== RECORDS FOR PROCESSING ==

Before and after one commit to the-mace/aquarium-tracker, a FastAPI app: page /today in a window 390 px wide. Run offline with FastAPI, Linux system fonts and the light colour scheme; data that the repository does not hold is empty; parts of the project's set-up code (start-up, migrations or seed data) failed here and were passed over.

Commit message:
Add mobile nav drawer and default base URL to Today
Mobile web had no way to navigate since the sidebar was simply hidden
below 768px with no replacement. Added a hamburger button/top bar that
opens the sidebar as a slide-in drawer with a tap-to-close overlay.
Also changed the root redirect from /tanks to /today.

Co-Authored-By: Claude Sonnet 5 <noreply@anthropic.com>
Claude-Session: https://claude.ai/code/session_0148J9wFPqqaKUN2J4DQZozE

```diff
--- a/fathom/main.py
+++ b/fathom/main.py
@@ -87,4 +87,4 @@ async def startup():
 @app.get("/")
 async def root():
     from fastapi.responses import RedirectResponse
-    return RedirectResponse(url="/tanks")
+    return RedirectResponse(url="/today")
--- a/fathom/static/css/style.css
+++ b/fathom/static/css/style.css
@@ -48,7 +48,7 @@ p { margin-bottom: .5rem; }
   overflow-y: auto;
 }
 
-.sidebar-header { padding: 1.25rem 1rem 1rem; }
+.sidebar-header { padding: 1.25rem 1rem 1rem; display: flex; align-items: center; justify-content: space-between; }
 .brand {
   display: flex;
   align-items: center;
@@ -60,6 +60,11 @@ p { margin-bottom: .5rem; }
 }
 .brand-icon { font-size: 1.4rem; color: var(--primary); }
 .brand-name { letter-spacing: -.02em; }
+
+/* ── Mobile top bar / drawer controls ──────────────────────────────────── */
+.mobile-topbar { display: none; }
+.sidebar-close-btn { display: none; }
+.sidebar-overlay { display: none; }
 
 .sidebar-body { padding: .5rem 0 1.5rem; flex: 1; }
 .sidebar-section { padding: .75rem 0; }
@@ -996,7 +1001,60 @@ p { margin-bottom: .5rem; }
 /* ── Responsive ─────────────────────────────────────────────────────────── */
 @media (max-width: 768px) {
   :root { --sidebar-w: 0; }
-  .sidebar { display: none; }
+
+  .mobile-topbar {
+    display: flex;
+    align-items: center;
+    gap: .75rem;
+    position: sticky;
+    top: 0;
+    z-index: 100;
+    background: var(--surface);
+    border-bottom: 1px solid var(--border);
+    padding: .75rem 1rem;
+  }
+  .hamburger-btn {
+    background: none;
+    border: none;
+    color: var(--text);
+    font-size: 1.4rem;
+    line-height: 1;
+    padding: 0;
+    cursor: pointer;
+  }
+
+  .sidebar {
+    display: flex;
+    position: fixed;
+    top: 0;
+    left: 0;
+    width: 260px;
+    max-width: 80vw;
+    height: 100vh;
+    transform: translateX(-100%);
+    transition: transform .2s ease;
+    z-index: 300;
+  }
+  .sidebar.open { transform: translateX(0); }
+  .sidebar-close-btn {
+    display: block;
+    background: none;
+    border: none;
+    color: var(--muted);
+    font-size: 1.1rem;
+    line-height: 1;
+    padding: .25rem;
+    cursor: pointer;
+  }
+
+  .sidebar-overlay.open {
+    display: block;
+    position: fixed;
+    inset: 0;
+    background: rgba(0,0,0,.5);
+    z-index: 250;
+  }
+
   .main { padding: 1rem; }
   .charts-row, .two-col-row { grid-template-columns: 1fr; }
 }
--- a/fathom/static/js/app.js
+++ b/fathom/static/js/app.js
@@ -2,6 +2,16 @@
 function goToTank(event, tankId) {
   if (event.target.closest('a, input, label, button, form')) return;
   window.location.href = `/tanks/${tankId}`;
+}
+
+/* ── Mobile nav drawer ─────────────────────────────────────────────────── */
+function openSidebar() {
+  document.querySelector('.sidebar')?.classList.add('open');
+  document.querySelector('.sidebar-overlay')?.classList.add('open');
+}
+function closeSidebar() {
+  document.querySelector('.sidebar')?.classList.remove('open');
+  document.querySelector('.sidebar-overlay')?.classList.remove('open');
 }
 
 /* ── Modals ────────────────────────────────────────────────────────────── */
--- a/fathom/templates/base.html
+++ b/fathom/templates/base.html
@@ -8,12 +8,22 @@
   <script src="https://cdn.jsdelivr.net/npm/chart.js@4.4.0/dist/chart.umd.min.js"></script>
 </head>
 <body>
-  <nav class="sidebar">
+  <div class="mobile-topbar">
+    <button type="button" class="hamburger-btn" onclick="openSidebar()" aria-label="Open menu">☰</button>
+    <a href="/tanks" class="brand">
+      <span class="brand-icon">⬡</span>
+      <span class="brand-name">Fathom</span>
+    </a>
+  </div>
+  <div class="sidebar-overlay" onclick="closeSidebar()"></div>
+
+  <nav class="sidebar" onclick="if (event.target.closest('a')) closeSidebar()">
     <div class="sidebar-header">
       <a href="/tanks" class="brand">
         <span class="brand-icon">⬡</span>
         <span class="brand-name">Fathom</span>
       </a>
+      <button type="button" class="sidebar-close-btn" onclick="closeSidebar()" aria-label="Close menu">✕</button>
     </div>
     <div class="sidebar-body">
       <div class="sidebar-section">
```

===

# TASK
Copy out all of the records shown above exactly.

# OUTPUT OF THE EXERCISE
Before and after one commit to the-mace/aquarium-tracker, a FastAPI app: page /today in a window 390 px wide. Run offline with FastAPI, Linux system fonts and the light colour scheme; data that the repository does not hold is empty; parts of the project's set-up code (start-up, migrations or seed data) failed here and were passed over.

Commit message:
Add mobile nav drawer and default base URL to Today
Mobile web had no way to navigate since the sidebar was simply hidden
below 768px with no replacement. Added a hamburger button/top bar that
opens the sidebar as a slide-in drawer with a tap-to-close overlay.
Also changed the root redirect from /tanks to /today.

Co-Authored-By: Claude Sonnet 5 <noreply@anthropic.com>
Claude-Session: https://claude.ai/code/session_0148J9wFPqqaKUN2J4DQZozE

```diff
--- a/fathom/main.py
+++ b/fathom/main.py
@@ -87,4 +87,4 @@ async def startup():
 @app.get("/")
 async def root():
     from fastapi.responses import RedirectResponse
-    return RedirectResponse(url="/tanks")
+    return RedirectResponse(url="/today")
--- a/fathom/static/css/style.css
+++ b/fathom/static/css/style.css
@@ -48,7 +48,7 @@ p { margin-bottom: .5rem; }
   overflow-y: auto;
 }
 
-.sidebar-header { padding: 1.25rem 1rem 1rem; }
+.sidebar-header { padding: 1.25rem 1rem 1rem; display: flex; align-items: center; justify-content: space-between; }
 .brand {
   display: flex;
   align-items: center;
@@ -60,6 +60,11 @@ p { margin-bottom: .5rem; }
 }
 .brand-icon { font-size: 1.4rem; color: var(--primary); }
 .brand-name { letter-spacing: -.02em; }
+
+/* ── Mobile top bar / drawer controls ──────────────────────────────────── */
+.mobile-topbar { display: none; }
+.sidebar-close-btn { display: none; }
+.sidebar-overlay { display: none; }
 
 .sidebar-body { padding: .5rem 0 1.5rem; flex: 1; }
 .sidebar-section { padding: .75rem 0; }
@@ -996,7 +1001,60 @@ p { margin-bottom: .5rem; }
 /* ── Responsive ─────────────────────────────────────────────────────────── */
 @media (max-width: 768px) {
   :root { --sidebar-w: 0; }
-  .sidebar { display: none; }
+
+  .mobile-topbar {
+    display: flex;
+    align-items: center;
+    gap: .75rem;
+    position: sticky;
+    top: 0;
+    z-index: 100;
+    background: var(--surface);
+    border-bottom: 1px solid var(--border);
+    padding: .75rem 1rem;
+  }
+  .hamburger-btn {
+    background: none;
+    border: none;
+    color: var(--text);
+    font-size: 1.4rem;
+    line-height: 1;
+    padding: 0;
+    cursor: pointer;
+  }
+
+  .sidebar {
+    display: flex;
+    position: fixed;
+    top: 0;
+    left: 0;
+    width: 260px;
+    max-width: 80vw;
+    height: 100vh;
+    transform: translateX(-100%);
+    transition: transform .2s ease;
+    z-index: 300;
+  }
+  .sidebar.open { transform: translateX(0); }
+  .sidebar-close-btn {
+    display: block;
+    background: none;
+    border: none;
+    color: var(--muted);
+    font-size: 1.1rem;
+    line-height: 1;
+    padding: .25rem;
+    cursor: pointer;
+  }
+
+  .sidebar-overlay.open {
+    display: block;
+    position: fixed;
+    inset: 0;
+    background: rgba(0,0,0,.5);
+    z-index: 250;
+  }
+
   .main { padding: 1rem; }
   .charts-row, .two-col-row { grid-template-columns: 1fr; }
 }
--- a/fathom/static/js/app.js
+++ b/fathom/static/js/app.js
@@ -2,6 +2,16 @@
 function goToTank(event, tankId) {
   if (event.target.closest('a, input, label, button, form')) return;
   window.location.href = `/tanks/${tankId}`;
+}
+
+/* ── Mobile nav drawer ─────────────────────────────────────────────────── */
+function openSidebar() {
+  document.querySelector('.sidebar')?.classList.add('open');
+  document.querySelector('.sidebar-overlay')?.classList.add('open');
+}
+function closeSidebar() {
+  document.querySelector('.sidebar')?.classList.remove('open');
+  document.querySelector('.sidebar-overlay')?.classList.remove('open');
 }
 
 /* ── Modals ────────────────────────────────────────────────────────────── */
--- a/fathom/templates/base.html
+++ b/fathom/templates/base.html
@@ -8,12 +8,22 @@
   <script src="https://cdn.jsdelivr.net/npm/chart.js@4.4.0/dist/chart.umd.min.js"></script>
 </head>
 <body>
-  <nav class="sidebar">
+  <div class="mobile-topbar">
+    <button type="button" class="hamburger-btn" onclick="openSidebar()" aria-label="Open menu">☰</button>
+    <a href="/tanks" class="brand">
+      <span class="brand-icon">⬡</span>
+      <span class="brand-name">Fathom</span>
+    </a>
+  </div>
+  <div class="sidebar-overlay" onclick="closeSidebar()"></div>
+
+  <nav class="sidebar" onclick="if (event.target.closest('a')) closeSidebar()">
     <div class="sidebar-header">
       <a href="/tanks" class="brand">
         <span class="brand-icon">⬡</span>
         <span class="brand-name">Fathom</span>
       </a>
+      <button type="button" class="sidebar-close-btn" onclick="closeSidebar()" aria-label="Close menu">✕</button>
     </div>
     <div class="sidebar-body">
       <div class="sidebar-section">
```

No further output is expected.